Similar steps are repeated to apply a donor sheet to the plate cylinder over the receptor sheet. That is, with the dispenser in its retracted position, the applicator bar is rotated to position the third blade clamp adhered thereto opposite the plate cylinder and the plate cylinder is rotated to position the void space thereof opposite the third blade clamp. Also, proofing material is fed from the supply roll so that the leading edge thereof is introduced into the space between the plate cylinder and the third blade clamp. Next, the dispenser is moved to its extended position thereby moving third or operative blade clamp to the void space on the plate cylinder, the third blade clamp being magnetically attracted to that cylinder and released by the applicator bar. The dispenser is then moved to its retracted position and the applicator bar is rotated to position the fourth blade clamp opposite the plate cylinder.
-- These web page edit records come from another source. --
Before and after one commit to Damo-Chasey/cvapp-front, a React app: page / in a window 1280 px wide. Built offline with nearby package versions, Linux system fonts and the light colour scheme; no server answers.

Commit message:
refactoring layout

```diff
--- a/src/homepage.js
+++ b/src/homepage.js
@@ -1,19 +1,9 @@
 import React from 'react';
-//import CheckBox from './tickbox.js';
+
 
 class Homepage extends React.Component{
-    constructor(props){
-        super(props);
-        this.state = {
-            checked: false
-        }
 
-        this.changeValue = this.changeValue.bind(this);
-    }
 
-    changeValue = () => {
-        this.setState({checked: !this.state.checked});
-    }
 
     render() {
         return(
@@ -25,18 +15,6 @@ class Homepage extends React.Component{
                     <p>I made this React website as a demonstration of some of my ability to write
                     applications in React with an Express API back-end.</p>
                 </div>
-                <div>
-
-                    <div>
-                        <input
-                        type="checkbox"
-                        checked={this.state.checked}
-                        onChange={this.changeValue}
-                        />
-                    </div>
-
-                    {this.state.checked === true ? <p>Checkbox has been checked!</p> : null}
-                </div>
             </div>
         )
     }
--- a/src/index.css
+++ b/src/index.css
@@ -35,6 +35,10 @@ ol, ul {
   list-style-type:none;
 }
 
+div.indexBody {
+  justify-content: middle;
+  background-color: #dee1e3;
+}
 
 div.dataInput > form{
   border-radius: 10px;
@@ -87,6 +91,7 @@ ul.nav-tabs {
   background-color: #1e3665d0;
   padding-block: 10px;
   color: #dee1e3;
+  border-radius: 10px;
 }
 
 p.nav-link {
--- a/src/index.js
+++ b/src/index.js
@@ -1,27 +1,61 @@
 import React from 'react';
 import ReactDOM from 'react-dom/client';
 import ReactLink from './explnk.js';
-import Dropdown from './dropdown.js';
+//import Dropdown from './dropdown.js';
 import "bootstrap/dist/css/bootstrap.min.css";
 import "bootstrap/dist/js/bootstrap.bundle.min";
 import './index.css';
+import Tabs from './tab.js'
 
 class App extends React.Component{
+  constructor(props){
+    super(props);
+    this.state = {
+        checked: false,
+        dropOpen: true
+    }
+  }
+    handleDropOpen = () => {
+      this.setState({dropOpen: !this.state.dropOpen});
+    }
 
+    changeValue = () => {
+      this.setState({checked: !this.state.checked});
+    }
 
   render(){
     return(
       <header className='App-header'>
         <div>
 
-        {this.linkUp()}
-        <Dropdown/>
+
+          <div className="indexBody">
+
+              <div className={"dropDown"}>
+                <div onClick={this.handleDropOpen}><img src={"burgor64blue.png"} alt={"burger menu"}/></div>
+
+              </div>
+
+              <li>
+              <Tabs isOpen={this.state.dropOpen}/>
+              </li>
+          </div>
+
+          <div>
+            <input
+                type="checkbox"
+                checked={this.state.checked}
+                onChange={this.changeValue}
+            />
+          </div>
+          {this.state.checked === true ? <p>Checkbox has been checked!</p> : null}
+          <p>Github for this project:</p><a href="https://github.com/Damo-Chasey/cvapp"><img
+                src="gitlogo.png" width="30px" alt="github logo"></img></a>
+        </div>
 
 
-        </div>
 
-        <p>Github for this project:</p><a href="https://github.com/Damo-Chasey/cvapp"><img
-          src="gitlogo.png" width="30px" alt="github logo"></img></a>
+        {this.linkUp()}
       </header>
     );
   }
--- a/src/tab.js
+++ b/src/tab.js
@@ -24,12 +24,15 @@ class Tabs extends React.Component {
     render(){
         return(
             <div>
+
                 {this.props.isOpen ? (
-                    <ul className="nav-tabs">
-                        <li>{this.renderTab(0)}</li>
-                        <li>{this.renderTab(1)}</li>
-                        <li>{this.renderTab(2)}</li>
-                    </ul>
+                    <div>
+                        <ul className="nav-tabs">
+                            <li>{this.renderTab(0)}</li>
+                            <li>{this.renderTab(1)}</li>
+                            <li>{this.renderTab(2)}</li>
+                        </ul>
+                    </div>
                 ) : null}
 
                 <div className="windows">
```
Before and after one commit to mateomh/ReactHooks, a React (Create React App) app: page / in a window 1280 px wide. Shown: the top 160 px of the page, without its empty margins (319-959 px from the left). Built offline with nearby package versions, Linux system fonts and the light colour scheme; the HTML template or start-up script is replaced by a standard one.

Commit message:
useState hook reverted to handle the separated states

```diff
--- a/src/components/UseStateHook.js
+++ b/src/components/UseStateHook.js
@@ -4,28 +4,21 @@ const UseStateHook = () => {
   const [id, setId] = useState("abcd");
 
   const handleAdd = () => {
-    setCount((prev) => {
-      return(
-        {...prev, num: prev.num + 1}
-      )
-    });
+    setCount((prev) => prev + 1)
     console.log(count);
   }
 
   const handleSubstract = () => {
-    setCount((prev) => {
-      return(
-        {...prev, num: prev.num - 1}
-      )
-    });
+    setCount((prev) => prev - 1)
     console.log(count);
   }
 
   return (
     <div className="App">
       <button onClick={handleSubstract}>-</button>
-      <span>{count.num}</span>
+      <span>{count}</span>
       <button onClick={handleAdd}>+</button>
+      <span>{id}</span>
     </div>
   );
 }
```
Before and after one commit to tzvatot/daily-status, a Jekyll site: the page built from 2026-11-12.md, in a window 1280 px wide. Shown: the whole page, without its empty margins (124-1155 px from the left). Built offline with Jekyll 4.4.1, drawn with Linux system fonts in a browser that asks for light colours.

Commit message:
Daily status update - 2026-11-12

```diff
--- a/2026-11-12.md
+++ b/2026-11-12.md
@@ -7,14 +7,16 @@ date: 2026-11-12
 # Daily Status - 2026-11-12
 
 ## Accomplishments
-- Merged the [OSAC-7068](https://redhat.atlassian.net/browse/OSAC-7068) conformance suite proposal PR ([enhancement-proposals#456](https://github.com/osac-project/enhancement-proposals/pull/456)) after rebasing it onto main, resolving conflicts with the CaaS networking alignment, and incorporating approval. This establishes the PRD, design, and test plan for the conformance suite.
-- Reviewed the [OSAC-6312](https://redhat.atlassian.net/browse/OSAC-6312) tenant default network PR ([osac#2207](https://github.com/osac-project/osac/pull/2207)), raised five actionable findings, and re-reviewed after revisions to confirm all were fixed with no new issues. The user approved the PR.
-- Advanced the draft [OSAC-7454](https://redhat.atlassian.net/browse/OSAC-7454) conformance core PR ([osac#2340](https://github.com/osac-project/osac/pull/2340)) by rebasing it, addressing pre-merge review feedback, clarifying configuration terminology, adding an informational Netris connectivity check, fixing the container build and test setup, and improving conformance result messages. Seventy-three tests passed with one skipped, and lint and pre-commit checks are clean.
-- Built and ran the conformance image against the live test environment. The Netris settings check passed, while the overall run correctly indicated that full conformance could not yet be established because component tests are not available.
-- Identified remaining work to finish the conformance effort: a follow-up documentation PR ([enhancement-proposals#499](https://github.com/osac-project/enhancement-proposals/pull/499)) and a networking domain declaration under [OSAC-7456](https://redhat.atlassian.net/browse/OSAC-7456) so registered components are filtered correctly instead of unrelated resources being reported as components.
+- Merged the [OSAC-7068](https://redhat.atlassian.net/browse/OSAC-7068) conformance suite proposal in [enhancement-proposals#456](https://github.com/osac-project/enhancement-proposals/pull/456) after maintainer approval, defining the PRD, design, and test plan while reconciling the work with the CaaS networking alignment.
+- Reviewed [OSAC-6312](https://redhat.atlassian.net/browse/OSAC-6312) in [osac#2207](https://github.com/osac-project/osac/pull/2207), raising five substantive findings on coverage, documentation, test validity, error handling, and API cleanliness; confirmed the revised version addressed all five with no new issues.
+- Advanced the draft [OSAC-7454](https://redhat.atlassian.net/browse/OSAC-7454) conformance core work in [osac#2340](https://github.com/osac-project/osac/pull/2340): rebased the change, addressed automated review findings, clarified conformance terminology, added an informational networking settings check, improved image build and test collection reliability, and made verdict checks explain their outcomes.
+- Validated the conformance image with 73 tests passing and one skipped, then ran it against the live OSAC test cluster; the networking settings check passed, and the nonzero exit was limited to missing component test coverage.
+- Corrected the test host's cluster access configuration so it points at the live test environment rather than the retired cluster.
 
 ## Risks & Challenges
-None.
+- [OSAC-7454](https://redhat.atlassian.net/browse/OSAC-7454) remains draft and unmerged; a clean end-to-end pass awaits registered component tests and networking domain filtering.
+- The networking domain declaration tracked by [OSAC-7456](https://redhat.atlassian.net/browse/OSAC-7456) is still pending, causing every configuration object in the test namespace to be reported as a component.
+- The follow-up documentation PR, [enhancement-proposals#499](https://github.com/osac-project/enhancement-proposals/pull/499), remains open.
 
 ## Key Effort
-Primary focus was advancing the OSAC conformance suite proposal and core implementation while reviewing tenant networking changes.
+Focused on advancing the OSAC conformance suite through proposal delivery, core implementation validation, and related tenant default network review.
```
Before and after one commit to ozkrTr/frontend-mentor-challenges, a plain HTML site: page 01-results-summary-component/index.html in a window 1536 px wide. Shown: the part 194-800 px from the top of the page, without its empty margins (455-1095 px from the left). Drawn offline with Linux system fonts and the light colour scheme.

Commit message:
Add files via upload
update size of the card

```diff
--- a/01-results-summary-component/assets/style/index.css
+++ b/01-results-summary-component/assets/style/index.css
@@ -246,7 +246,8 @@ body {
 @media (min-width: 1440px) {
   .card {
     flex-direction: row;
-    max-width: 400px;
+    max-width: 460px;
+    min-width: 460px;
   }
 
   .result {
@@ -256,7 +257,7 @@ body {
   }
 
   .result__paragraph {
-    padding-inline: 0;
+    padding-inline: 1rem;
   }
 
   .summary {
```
At the same time, the plate cylinder is rotated while additional proofing material is fed from the supply roll to the plate cylinder so that additional material overlies the just-applied receptor sheet.

Rotation of the plate cylinder is stopped when the void space thereon is disposed opposite the fourth blade clamp at which point the dispenser is again moved to its extended position so that the fourth blade clamp is released from the applicator bar to the plate cylinder thereby clamping the sheet material to the plate cylinder. Following retraction of the dispenser, the cutting device is activated to sever the sheet material just behind the fourth blade clamp thereby separating the outer layer of sheet material wrapped around the plate cylinder, which constitutes a donor sheet, from the supply roll which roll may then be rotated in the opposite direction to remove the leading edge of the roll supply from the vicinity of the plate cylinder.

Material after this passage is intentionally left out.